Dr. Taison Bell, a critical care and infectious disease doctor in Charlottesville, Virginia, has spent the year watching COVID-19 devastate his community while also trying to help his kids adjust to virtual school. We listen in as he talks to his young children about the vaccine and then heads in to receive his first dose.
We look into the science behind the vaccine and how researchers were able to develop it in record time. While science is a fiercely competitive field, collaboration was key to the vaccine’s success.
And we examine another big change as we head into 2021: the Biden administration’s approach to environmental justice. EPA environmental justice adviser Sacoby Wilson discusses President Joe Biden’s reversal of Donald Trump’s attacks on science and how racism intersects with a disregard for the environment.

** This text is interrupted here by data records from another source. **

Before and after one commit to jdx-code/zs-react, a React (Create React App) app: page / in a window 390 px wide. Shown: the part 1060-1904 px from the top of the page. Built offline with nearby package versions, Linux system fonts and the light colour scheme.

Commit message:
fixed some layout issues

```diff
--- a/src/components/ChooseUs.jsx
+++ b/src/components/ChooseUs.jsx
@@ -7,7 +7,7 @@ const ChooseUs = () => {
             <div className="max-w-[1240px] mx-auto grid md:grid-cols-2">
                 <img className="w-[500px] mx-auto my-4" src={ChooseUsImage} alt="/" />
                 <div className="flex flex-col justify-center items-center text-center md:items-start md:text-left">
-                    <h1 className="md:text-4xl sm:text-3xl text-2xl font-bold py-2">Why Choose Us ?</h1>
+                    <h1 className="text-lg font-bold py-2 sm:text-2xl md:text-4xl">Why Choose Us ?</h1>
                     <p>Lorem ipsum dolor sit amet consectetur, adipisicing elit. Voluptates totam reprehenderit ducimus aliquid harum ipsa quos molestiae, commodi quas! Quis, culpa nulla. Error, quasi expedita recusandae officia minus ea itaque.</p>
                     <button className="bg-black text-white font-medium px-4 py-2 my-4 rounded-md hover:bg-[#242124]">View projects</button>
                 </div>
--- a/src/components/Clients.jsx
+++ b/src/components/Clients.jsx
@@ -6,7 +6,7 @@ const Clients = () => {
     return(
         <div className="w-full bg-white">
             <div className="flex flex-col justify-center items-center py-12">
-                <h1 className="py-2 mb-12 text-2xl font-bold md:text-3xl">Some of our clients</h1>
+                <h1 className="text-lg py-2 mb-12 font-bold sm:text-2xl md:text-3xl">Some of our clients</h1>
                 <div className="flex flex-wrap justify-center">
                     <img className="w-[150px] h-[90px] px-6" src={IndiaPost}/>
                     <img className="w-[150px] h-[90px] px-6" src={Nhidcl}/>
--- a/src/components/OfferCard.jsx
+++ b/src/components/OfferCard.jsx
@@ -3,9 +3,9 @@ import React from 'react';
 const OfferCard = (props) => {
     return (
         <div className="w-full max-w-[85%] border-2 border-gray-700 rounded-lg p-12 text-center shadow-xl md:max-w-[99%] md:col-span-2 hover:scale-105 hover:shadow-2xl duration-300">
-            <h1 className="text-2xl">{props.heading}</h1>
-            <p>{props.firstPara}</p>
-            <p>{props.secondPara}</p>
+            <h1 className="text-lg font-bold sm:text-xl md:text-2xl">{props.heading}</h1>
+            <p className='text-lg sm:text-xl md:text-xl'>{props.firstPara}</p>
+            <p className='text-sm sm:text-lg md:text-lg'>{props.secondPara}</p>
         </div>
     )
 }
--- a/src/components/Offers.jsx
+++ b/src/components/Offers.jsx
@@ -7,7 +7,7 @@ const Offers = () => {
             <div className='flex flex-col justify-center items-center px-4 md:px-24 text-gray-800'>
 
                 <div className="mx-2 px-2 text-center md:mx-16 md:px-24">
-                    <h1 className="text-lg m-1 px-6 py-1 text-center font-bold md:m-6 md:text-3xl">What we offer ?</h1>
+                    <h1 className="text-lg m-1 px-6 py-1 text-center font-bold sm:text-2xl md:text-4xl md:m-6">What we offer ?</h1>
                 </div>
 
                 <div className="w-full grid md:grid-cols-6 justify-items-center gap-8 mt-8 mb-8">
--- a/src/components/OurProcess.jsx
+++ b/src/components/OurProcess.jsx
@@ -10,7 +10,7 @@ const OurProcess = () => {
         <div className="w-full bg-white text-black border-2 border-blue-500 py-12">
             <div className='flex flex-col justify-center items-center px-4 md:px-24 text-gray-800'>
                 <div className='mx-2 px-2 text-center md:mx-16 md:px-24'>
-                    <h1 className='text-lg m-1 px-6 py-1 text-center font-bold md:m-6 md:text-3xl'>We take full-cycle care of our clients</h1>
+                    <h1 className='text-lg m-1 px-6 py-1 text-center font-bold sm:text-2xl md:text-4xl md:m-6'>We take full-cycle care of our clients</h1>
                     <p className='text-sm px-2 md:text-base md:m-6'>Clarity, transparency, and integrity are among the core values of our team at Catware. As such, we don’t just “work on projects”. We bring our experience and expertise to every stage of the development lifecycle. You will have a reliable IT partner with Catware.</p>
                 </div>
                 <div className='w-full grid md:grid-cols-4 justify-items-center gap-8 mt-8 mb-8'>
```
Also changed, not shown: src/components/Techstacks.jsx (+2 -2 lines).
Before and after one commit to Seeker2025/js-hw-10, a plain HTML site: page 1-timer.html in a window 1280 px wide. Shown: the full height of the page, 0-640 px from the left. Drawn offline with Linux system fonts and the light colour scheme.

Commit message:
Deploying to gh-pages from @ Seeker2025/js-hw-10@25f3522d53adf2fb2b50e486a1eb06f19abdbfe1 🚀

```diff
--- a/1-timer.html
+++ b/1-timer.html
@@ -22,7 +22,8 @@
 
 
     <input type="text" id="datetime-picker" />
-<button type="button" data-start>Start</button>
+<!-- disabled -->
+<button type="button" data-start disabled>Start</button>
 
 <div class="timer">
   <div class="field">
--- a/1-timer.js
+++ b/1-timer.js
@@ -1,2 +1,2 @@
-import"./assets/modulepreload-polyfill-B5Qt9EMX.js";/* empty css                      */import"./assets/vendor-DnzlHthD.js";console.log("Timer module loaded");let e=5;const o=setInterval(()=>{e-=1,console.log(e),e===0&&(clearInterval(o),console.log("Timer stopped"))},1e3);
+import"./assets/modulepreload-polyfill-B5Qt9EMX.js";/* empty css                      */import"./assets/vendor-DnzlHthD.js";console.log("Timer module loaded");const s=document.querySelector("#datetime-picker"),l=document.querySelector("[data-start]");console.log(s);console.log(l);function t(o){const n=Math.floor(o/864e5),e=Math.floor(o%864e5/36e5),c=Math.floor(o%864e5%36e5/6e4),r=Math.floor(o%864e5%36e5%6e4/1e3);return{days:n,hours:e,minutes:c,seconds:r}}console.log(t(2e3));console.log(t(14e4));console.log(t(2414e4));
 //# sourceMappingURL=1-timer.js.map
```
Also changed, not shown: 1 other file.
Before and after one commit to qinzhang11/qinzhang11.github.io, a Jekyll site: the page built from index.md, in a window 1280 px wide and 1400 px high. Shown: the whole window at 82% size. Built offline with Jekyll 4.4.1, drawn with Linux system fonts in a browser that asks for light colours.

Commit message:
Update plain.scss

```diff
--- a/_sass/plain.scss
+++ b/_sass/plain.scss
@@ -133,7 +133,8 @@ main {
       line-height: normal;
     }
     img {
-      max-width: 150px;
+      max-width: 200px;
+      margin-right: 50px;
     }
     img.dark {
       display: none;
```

The pandemic has also pushed Americans to rethink criminal justice. Protesters have demanded that law enforcement budgets be shifted to other services that need more funding, like education, social services and mental health care. In November, Los Angeles County residents passed Measure J, which will put hundreds of millions of dollars toward alternatives to incarceration. In collaboration with KALW, reporter Andrew Stelzer talks to L.A. residents about the need for mental health care, how COVID-19 has affected people in jails and how Measure J could change the city.
Finally, we hear about the growth of mutual aid networks. As the pandemic left people around the country vulnerable to eviction and hunger, grassroots groups of local residents, like Brooklyn’s Bed-Stuy Strong, stepped up to support their neighbors with initiatives like free-food fridges and grocery deliveries.
Read: More on Carlos Zuniga’s story in The Atlantic